Tomorrow is Thanksgiving.
No matter where you are, who you are, or what kind of crap you may or may not find yourself in at the moment, you probably have plenty to be thankful about. Sometimes you can only be thankful that things are not worse, but in that case, just remember that for some poor bastard out there…things are worse. Regardless of what is going on, this is the only today you are going to have, and so you should really try to enjoy it.
Sometimes you can be thankful about the things that people decided not to do. I am.
I try very hard to enjoy each one of my days. This is mostly due to my constant realization at how fleeting and short our time is here. Every moment that I can still breathe and my heart still beats is a moment of hope. There is always that last moment to do the right thing this time, tell someone important that you love them, make a conscious effort to not sweat the small stuff, and chase your dreams. One of these moments will be the last so it is of utmost importance to not let the opportunities to truly live pass you by.
Some might think that it was my constant accidents and brushes with death that taught me this: the sixteen broken bones, the two electrocutions, the bolt going into my forehead at forty miles an hour, etc. Some might think it was my baby girl dying on my living room rug as I desperately, and hopelessly, attempted CPR that taught me this. Some might think it was learning to live without Pops after that gas tanker violently removed him from our lives that taught me this. And while it is true that I learned a great deal from all of those experiences, they just reinforced a lesson I had already been taught.
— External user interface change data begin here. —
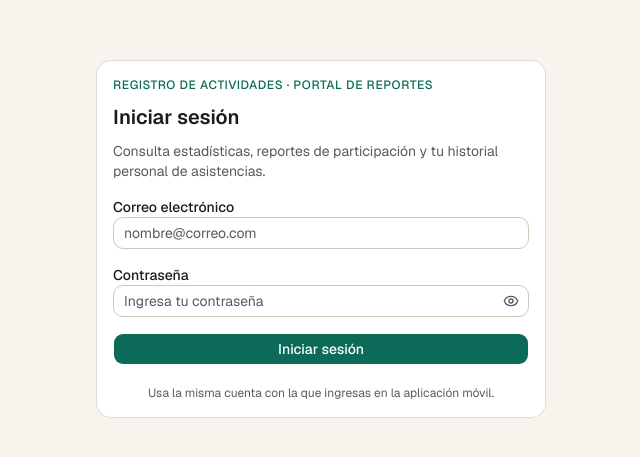
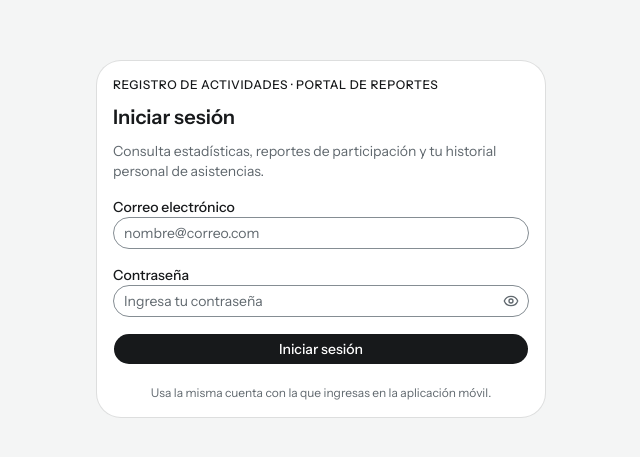
Before and after one commit to ineedoritos/dps104-equipo02-prototipoWeb, a Next.js app in the folder app-web/: page /login in a window 1280 px wide. Shown: the part 161-618 px from the top of the page, without its empty margins (319-959 px from the left). Built offline with nearby package versions, Linux system fonts and the light colour scheme.

Commit message:
feat(web): aplicar los tokens de Forma al portal
Variables de shadcn mapeadas a Forma en tema claro y oscuro, Instrument Sans, radios de Forma y botones en capsula.

```diff
--- a/app-web/src/app/(portal)/mi-reporte/page.tsx
+++ b/app-web/src/app/(portal)/mi-reporte/page.tsx
@@ -337,7 +337,7 @@ export default function MiReportePage() {
                               <span
                                 className={
                                   huboRecorte
-                                    ? "inline-block rounded bg-amber-500/15 px-2 py-1 text-amber-900 dark:text-amber-200 font-medium"
+                                    ? "inline-block rounded-full bg-forma-peach px-2 py-1 text-forma-peach-ink font-medium"
                                     : undefined
                                 }
                               >
--- a/app-web/src/app/globals.css
+++ b/app-web/src/app/globals.css
@@ -7,9 +7,9 @@
 @theme inline {
   --color-background: var(--background);
   --color-foreground: var(--foreground);
-  --font-sans: var(--font-geist-sans);
+  --font-sans: var(--font-instrument-sans);
   --font-mono: var(--font-geist-mono);
-  --font-heading: var(--font-geist-sans);
+  --font-heading: var(--font-instrument-sans);
   --color-sidebar-ring: var(--sidebar-ring);
   --color-sidebar-border: var(--sidebar-border);
   --color-sidebar-accent-foreground: var(--sidebar-accent-foreground);
@@ -39,49 +39,127 @@
   --color-popover: var(--popover);
   --color-card-foreground: var(--card-foreground);
   --color-card: var(--card);
-  --radius-sm: calc(var(--radius) * 0.6);
-  --radius-md: calc(var(--radius) * 0.8);
-  --radius-lg: var(--radius);
-  --radius-xl: calc(var(--radius) * 1.4);
-  --radius-2xl: calc(var(--radius) * 1.8);
-  --radius-3xl: calc(var(--radius) * 2.2);
-  --radius-4xl: calc(var(--radius) * 2.6);
+  /* Radios de Forma: rounded-lg = campo (17), rounded-xl = tarjeta (24) */
+  --radius-sm: 10px;
+  --radius-md: 16px;
+  --radius-lg: 17px;
+  --radius-xl: 24px;
+  --radius-2xl: 28px;
+  --radius-3xl: 32px;
+  --radius-4xl: 32px;
+
+  /* Tokens de Forma como utilidades: bg-forma-mint, text-forma-mint-ink, ... */
+  --color-forma-paper: var(--forma-paper);
+  --color-forma-canvas: var(--forma-canvas);
+  --color-forma-line: var(--forma-line);
+  --color-forma-line-strong: var(--forma-line-strong);
+  --color-forma-fill: var(--forma-fill);
+  --color-forma-fill-hover: var(--forma-fill-hover);
+  --color-forma-ink: var(--forma-ink);
+  --color-forma-muted: var(--forma-muted);
+  --color-forma-action: var(--forma-action);
+  --color-forma-action-hover: var(--forma-action-hover);
+  --color-forma-on-action: var(--forma-on-action);
+  --color-forma-focus: var(--forma-focus);
+  --color-forma-blue: var(--forma-blue);
+  --color-forma-mint: var(--forma-mint);
+  --color-forma-peach: var(--forma-peach);
+  --color-forma-lilac: var(--forma-lilac);
+  --color-forma-rose: var(--forma-rose);
+  --color-forma-blue-ink: var(--forma-blue-ink);
+  --color-forma-mint-ink: var(--forma-mint-ink);
+  --color-forma-peach-ink: var(--forma-peach-ink);
+  --color-forma-lilac-ink: var(--forma-lilac-ink);
+  --color-forma-rose-ink: var(--forma-rose-ink);
 }
 
 :root {
-  /* Paleta editorial alineada al sistema visual (papel calido + acento #0B6B58) */
-  --background: #f7f4ee;
-  --foreground: #1c1b1f;
-  --card: #ffffff;
-  --card-foreground: #1c1b1f;
-  --popover: #ffffff;
-  --popover-foreground: #1c1b1f;
-  --primary: #0b6b58;
-  --primary-foreground: #ffffff;
-  --secondary: #fbf9f4;
-  --secondary-foreground: #1c1b1f;
-  --muted: #f1eee8;
-  --muted-foreground: #5b5862;
-  --accent: #e3f1ed;
-  --accent-foreground: #0b6b58;
-  --destructive: #a82a20;
-  --border: #e6e1d7;
-  --input: #cfc8b8;
-  --ring: #0b6b58;
-  --chart-1: #0b6b58;
-  --chart-2: #8a4e0c;
-  --chart-3: #a82a20;
-  --chart-4: #2f5d8a;
-  --chart-5: #5b5862;
-  --radius: 0.625rem;
-  --sidebar: #ffffff;
-  --sidebar-foreground: #1c1b1f;
-  --sidebar-primary: #0b6b58;
-  --sidebar-primary-foreground: #ffffff;
-  --sidebar-accent: #e3f1ed;
-  --sidebar-accent-foreground: #0b6b58;
-  --sidebar-border: #e6e1d7;
-  --sidebar-ring: #0b6b58;
+  /* Forma: design system de Registro de actividades (tema claro) */
+  --forma-paper: #ffffff;
+  --forma-canvas: #f4f5f5;
+  --forma-line: #e7e9e9;
+  --forma-line-strong: #858d93;
+  --forma-fill: #eff1f1;
+  --forma-fill-hover: #e5e8e8;
+  --forma-ink: #17191b;
+  --forma-muted: #60686e;
+  --forma-action: #17191b;
+  --forma-action-hover: #33383c;
+  --forma-on-action: #ffffff;
+  --forma-focus: #377ab8;
+  --forma-scrim: #202a3250;
+  --forma-blue: #e1edf9;
+  --forma-mint: #e0eee6;
+  --forma-peach: #f9eedc;
+  --forma-lilac: #ebe6f6;
+  --forma-rose: #f7e5e9;
+  --forma-blue-ink: #1f6aa3;
+  --forma-mint-ink: #28704b;
+  --forma-peach-ink: #86601b;
+  --forma-lilac-ink: #7657a8;
+  --forma-rose-ink: #9a4658;
+
+  /* Roles de shadcn/ui mapeados a Forma */
+  --background: var(--forma-canvas);
+  --foreground: var(--forma-ink);
+  --card: var(--forma-paper);
+  --card-foreground: var(--forma-ink);
+  --popover: var(--forma-paper);
+  --popover-foreground: var(--forma-ink);
+  --primary: var(--forma-action);
+  --primary-foreground: var(--forma-on-action);
+  --secondary: var(--forma-fill);
+  --secondary-foreground: var(--forma-ink);
+  --muted: var(--forma-fill);
+  --muted-foreground: var(--forma-muted);
+  --accent: var(--forma-blue);
+  --accent-foreground: var(--forma-blue-ink);
+  --destructive: var(--forma-rose-ink);
+  --border: var(--forma-line);
+  --input: var(--forma-line-strong);
+  --ring: var(--forma-focus);
+  /* Graficos por significado: presente, justificada, ausente, info, neutro */
+  --chart-1: var(--forma-mint-ink);
+  --chart-2: var(--forma-peach-ink);
+  --chart-3: var(--forma-rose-ink);
+  --chart-4: var(--forma-blue-ink);
+  --chart-5: var(--forma-muted);
+  --radius: 1.0625rem;
+  --sidebar: var(--forma-paper);
+  --sidebar-foreground: var(--forma-ink);
+  --sidebar-primary: var(--forma-action);
+  --sidebar-primary-foreground: var(--forma-on-action);
+  --sidebar-accent: var(--forma-canvas);
+  --sidebar-accent-foreground: var(--forma-ink);
+  --sidebar-border: var(--forma-line);
+  --sidebar-ring: var(--forma-focus);
+}
+
+.dark {
+  /* Forma (tema oscuro): mismos nombres, otros valores */
+  --forma-paper: #1b1d1f;
+  --forma-canvas: #121415;
+  --forma-line: #2b2f32;
+  --forma-line-strong: #7c868c;
+  --forma-fill: #2a2e31;
+  --forma-fill-hover: #353a3e;
+  --forma-ink: #f1f3f3;
+  --forma-muted: #b0b9be;
+  --forma-action: #f1f3f3;
+  --forma-action-hover: #d6dadb;
+  --forma-on-action: #17191b;
+  --forma-focus: #8cc0ee;
+  --forma-scrim: #00000099;
+  --forma-blue: #26394b;
+  --forma-mint: #24372d;
+  --forma-peach: #3d3322;
+  --forma-lilac: #342e47;
+  --forma-rose: #432c34;
+  --forma-blue-ink: #86bdea;
+  --forma-mint-ink: #7fd0a4;
+  --forma-peach-ink: #e2b565;
+  --forma-lilac-ink: #b9a1e6;
+  --forma-rose-ink: #e69aab;
 }
 
 @layer base {
@@ -91,6 +169,18 @@
   body {
     @apply bg-background text-foreground;
   }
+  /* Forma no usa sombras: la profundidad vive en el tono de las superficies */
+  [data-slot="card"] {
+    box-shadow: none;
+  }
+  @media (prefers-reduced-motion: reduce) {
+    *,
+    *::before,
+    *::after {
+      transition-duration: 0.01ms !important;
+      animation-duration: 0.01ms !important;
+    }
+  }
   html {
     @apply font-sans;
   }
--- a/app-web/src/app/layout.tsx
+++ b/app-web/src/app/layout.tsx
@@ -1,10 +1,11 @@
 import type { Metadata } from "next";
-import { Geist, Geist_Mono } from "next/font/google";
+import { Geist_Mono, Instrument_Sans } from "next/font/google";
 import { TooltipProvider } from "@/components/ui/tooltip";
 import "./globals.css";
 
-const geistSans = Geist({
-  variable: "--font-geist-sans",
+// Forma: Instrument Sans, 400-700, una sola familia.
+const instrumentSans = Instrument_Sans({
+  variable: "--font-instrument-sans",
   subsets: ["latin"],
 });
 
@@ -27,7 +28,7 @@ export default function RootLayout({
   return (
     <html
       lang="es"
-      className={`${geistSans.variable} ${geistMono.variable} h-full antialiased`}
+      className={`${instrumentSans.variable} ${geistMono.variable} h-full antialiased`}
     >
       <body className="min-h-full flex flex-col">
         <TooltipProvider>{children}</TooltipProvider>
--- a/app-web/src/components/ui/button.tsx
+++ b/app-web/src/components/ui/button.tsx
@@ -3,7 +3,7 @@ import { cva, type VariantProps } from "class-variance-authority"
 import { cn } from "cn"
 
 const buttonVariants = cva(
-  "group/button inline-flex shrink-0 items-center justify-center rounded-lg border border-transparent bg-clip-padding text-sm font-medium whitespace-nowrap transition-all outline-none select-none focus-visible:border-ring focus-visible:ring-3 focus-visible:ring-ring/50 active:not-aria-[haspopup]:translate-y-px disabled:pointer-events-none disabled:opacity-50 aria-invalid:border-destructive aria-invalid:ring-3 aria-invalid:ring-destructive/20 dark:aria-invalid:border-destructive/50 dark:aria-invalid:ring-destructive/40 [&_svg]:pointer-events-none [&_svg]:shrink-0 [&_svg:not([class*='size-'])]:size-4",
+  "group/button inline-flex shrink-0 items-center justify-center rounded-full border border-transparent bg-clip-padding text-sm font-medium whitespace-nowrap transition-all outline-none select-none focus-visible:border-ring focus-visible:ring-3 focus-visible:ring-ring/50 active:not-aria-[haspopup]:translate-y-px disabled:pointer-events-none disabled:opacity-50 aria-invalid:border-destructive aria-invalid:ring-3 aria-invalid:ring-destructive/20 dark:aria-invalid:border-destructive/50 dark:aria-invalid:ring-destructive/40 [&_svg]:pointer-events-none [&_svg]:shrink-0 [&_svg:not([class*='size-'])]:size-4",
   {
     variants: {
       variant: {
@@ -21,14 +21,14 @@ const buttonVariants = cva(
       size: {
         default:
           "h-8 gap-1.5 px-2.5 has-data-[icon=inline-end]:pr-2 has-data-[icon=inline-start]:pl-2",
-        xs: "h-6 gap-1 rounded-[min(var(--radius-md),10px)] px-2 text-xs in-data-[slot=button-group]:rounded-lg has-data-[icon=inline-end]:pr-1.5 has-data-[icon=inline-start]:pl-1.5 [&_svg:not([class*='size-'])]:size-3",
-        sm: "h-7 gap-1 rounded-[min(var(--radius-md),12px)] px-2.5 text-[0.8rem] in-data-[slot=button-group]:rounded-lg has-data-[icon=inline-end]:pr-1.5 has-data-[icon=inline-start]:pl-1.5 [&_svg:not([class*='size-'])]:size-3.5",
+        xs: "h-6 gap-1 rounded-full px-2 text-xs in-data-[slot=button-group]:rounded-lg has-data-[icon=inline-end]:pr-1.5 has-data-[icon=inline-start]:pl-1.5 [&_svg:not([class*='size-'])]:size-3",
+        sm: "h-7 gap-1 rounded-full px-2.5 text-[0.8rem] in-data-[slot=button-group]:rounded-lg has-data-[icon=inline-end]:pr-1.5 has-data-[icon=inline-start]:pl-1.5 [&_svg:not([class*='size-'])]:size-3.5",
         lg: "h-9 gap-1.5 px-2.5 has-data-[icon=inline-end]:pr-2 has-data-[icon=inline-start]:pl-2",
         icon: "size-8",
         "icon-xs":
-          "size-6 rounded-[min(var(--radius-md),10px)] in-data-[slot=button-group]:rounded-lg [&_svg:not([class*='size-'])]:size-3",
+          "size-6 rounded-full in-data-[slot=button-group]:rounded-lg [&_svg:not([class*='size-'])]:size-3",
         "icon-sm":
-          "size-7 rounded-[min(var(--radius-md),12px)] in-data-[slot=button-group]:rounded-lg",
+          "size-7 rounded-full in-data-[slot=button-group]:rounded-lg",
         "icon-lg": "size-9",
       },
     },
```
It was the one thing my B-Mom asked me to do. The only thing she asked me to do.
I use the term B-Mom to reference my biological mother whom I have never met. My Mom was Charlene Millsap, who loved me as her own son and spent, even to this day, many hours and tears shaping my existence. My B-Mom is mostly a figment of my imagination and a fragmented, abstract series of thoughts based on the few things that Pops would tell me about when ever I pressed him for information.
And still, I am so thankful for her. She was a teenager in a time when teen pregnancy was more stigmatized than it is today. I could have been terminated. She could have tried to keep me and raise me. I feel that she made the best decision to give me up to people that really, really wanted a baby and were in a place in their lives to raise one. She did not leave me empty handed, however. This note came with my paperwork when the Millsap’s adopted me. It is my most precious possession.
Reading the picture might be difficult so I will transcribe it for you here:
Writing this letter is the second hard thing I must do. The first was what to do when I got pregnant. I hadn’t been 17 two weeks. I was scared and didn’t know what to do. But I knew from the beginning that you had a soul, and it was up to me to give you a good start in life. There is no way I can do it alone. You need two parents. This decision was made ALL by me. No one pressured me into anything. I know I am doing the right thing and I will have no regrets. I know you will be loved, and cared for, and provided for. I will never forget you or ever stop wondering about you. Maybe someday we will meet. I’d like to. I guess I’ll go now but remember I did what I did for you, because I want you to be happy. Please be happy.”
Please be happy. And there you have it.
Some adopted folks have a chip on their shoulder about it, but I feel very honored. This woman sacrificed the very nature of her natural instincts to do what she thought was best…for me. The least I can do is to not allow her sacrifice to be in vain. I must try to honor her one request. Thus, I try to be happy. I look for the positive where others only see negative. I make the most of each day.
This pursuit of happiness, it would turn out, makes you pretty happy. And again, I find myself so very thankful for B-Mom’s choice for me.
Whether or not you look for the silver lining when you are in darkness is completely up to you. Regardless of your choice to do or not to do that, when that bus runs over you tomorrow you will be dead. Would it not be better if today was your last, to fill it with as much joy as you could?
Take it from me…it is.
You probably think that you will still be here tomorrow, and I hope that you are (well, most of you), but thousands of people will not be, and you are no different than they are.
So be thankful, today, tomorrow, everyday. Hug a loved one. Read a book. Chase your dreams and leave your mark on the world.
The clock is ticking.
Happy Thanksgiving to you and yours from Dr. Froth.